There are none, because Quest AT stopped producing the Turbo-Putt many years ago. Does Quest AT even exist any more?
Available plastics: Garbage
Flight Rating: Roughly 2, 3, -2.5, 1.5
Teeth, this disc has teeth. You see the Turbo-Putt pictures online and think you’re ready for it, but then you hold it in your hand and you realize that you weren’t prepared. Then there’s the thumbtrack on the underside of the flight plate which looks like it’s going to be great, but doesn’t deliver. I had expected a very stiff plastic, but the plastic is rather flexible and is only made stiff by the thick thumbtrack spiraling around the underside.
By the Numbers
Flight chart courtesy of inbounds Disc Golf
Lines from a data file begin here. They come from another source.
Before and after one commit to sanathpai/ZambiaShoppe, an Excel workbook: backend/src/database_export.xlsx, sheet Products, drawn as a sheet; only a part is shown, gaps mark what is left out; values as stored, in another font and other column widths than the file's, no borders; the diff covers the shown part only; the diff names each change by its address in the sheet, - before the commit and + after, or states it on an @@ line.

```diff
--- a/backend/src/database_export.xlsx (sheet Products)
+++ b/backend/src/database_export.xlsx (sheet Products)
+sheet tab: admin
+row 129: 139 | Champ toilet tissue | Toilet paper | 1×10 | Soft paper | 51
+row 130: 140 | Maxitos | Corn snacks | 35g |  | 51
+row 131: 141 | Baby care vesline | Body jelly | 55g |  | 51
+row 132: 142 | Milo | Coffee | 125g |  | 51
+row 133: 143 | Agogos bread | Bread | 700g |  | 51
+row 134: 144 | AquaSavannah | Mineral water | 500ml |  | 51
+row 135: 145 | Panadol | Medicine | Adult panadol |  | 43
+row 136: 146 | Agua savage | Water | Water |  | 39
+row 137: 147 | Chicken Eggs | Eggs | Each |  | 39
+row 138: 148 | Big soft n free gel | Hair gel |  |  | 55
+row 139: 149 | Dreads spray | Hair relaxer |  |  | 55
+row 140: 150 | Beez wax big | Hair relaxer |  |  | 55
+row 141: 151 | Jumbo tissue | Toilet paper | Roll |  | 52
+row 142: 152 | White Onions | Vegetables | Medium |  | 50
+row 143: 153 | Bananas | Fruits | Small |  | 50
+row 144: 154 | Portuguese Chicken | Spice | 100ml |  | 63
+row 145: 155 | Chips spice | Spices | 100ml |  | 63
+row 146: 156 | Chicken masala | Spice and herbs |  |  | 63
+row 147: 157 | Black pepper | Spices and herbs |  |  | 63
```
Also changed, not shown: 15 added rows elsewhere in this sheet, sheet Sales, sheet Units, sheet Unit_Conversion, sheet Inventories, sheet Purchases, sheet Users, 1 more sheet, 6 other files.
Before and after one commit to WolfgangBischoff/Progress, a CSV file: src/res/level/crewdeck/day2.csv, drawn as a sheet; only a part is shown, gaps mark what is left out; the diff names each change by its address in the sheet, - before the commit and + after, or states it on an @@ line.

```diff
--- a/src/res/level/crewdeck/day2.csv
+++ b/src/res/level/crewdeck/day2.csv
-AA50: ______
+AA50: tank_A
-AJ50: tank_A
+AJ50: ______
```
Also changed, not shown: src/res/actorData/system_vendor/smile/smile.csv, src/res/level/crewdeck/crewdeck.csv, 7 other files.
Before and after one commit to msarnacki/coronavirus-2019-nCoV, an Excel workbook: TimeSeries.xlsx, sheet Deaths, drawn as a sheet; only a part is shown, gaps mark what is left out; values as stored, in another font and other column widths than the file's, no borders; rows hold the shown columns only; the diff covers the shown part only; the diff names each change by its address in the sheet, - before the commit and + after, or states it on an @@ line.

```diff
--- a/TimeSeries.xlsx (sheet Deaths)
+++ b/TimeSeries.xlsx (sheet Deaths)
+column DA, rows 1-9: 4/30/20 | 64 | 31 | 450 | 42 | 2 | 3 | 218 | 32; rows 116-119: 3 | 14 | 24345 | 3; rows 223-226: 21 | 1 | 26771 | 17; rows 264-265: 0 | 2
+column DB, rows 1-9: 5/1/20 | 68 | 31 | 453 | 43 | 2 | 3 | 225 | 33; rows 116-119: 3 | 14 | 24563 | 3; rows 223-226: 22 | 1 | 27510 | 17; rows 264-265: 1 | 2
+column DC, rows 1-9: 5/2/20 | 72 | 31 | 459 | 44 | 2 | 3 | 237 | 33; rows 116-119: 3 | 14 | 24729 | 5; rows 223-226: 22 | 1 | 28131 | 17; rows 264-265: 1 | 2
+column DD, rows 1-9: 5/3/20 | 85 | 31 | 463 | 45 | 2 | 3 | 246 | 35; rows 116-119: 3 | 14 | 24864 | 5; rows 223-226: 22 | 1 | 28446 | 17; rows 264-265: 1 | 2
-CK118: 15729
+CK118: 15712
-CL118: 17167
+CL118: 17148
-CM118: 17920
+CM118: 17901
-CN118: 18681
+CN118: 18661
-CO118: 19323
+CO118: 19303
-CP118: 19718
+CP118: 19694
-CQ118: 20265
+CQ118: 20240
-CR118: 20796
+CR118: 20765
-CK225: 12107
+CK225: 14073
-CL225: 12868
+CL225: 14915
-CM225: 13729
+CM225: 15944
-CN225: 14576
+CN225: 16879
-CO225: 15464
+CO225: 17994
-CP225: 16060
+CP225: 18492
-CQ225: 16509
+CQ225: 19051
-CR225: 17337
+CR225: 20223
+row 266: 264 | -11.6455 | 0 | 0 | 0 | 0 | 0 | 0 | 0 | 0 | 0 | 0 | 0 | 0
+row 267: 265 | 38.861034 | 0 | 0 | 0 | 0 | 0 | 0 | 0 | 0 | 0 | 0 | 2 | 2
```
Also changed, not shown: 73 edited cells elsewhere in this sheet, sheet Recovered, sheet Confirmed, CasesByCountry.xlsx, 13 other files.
I’ve come across people who feel that the Quest AT Turbo-Putt is good for it’s intended use of turbo-putting. I am not one of these people. I couldn’t prevent severe wobbling without holding the thumbtrack tight and rotating my wrist much more than normal. Although it is overstable and has low glide, I couldn’t generate any significant power with my usual turbo-putt style. It’s possible that my turbo-putt form is inefficient or perhaps this is the intended form for this putter, but it wasn’t comfortable and I still prefer my Gateway Hard Wizard for turbo-putts.
The teeth did grab the chains quite well, so I suppose every disc has some upside. Due to the low glide, high turn, and hard fade I was not at all comfortable spin putting with the Turbo-Putt.
Nope. Just don’t.
You may be able to pull off something of a long hybrid turbo-putt/overhand-sidearm by grabbing the thumbtrack and throwing almost like a football. Even then, the form is so different that we couldn’t find any consistency and it sure wasn’t efficient, you’re better off using a flick putt. The main problem is that the weight distribution if off because the thumbrack is thick and adds weight to the middle.
Once again, there are slight upsides. In this case it’s the excessive turn which causes the Turbo-Putt to turn and burn, but it bounces off of the teeth fairly well and will roll for a good distance. But when was the last time you purchased a crappy putter just to get a roll?
The Quest AT Turbo-Putt putter is one of the worst discs I’ve ever thrown. It is, however, a piece of disc golf history as it was originally approved by the PDGA only to have the approval rescinded a few months later. The PDGA also adjusted the way they define a disc because of the Turbo-Putt, you can now find statements as to what a disc is not.
Do you know anyone who is considering purchasing a Quest AT Turbo-Putt? Please share this article so you’re not ridden with guilt while watching their horrid disappointment as the putter wobbles away from the basket.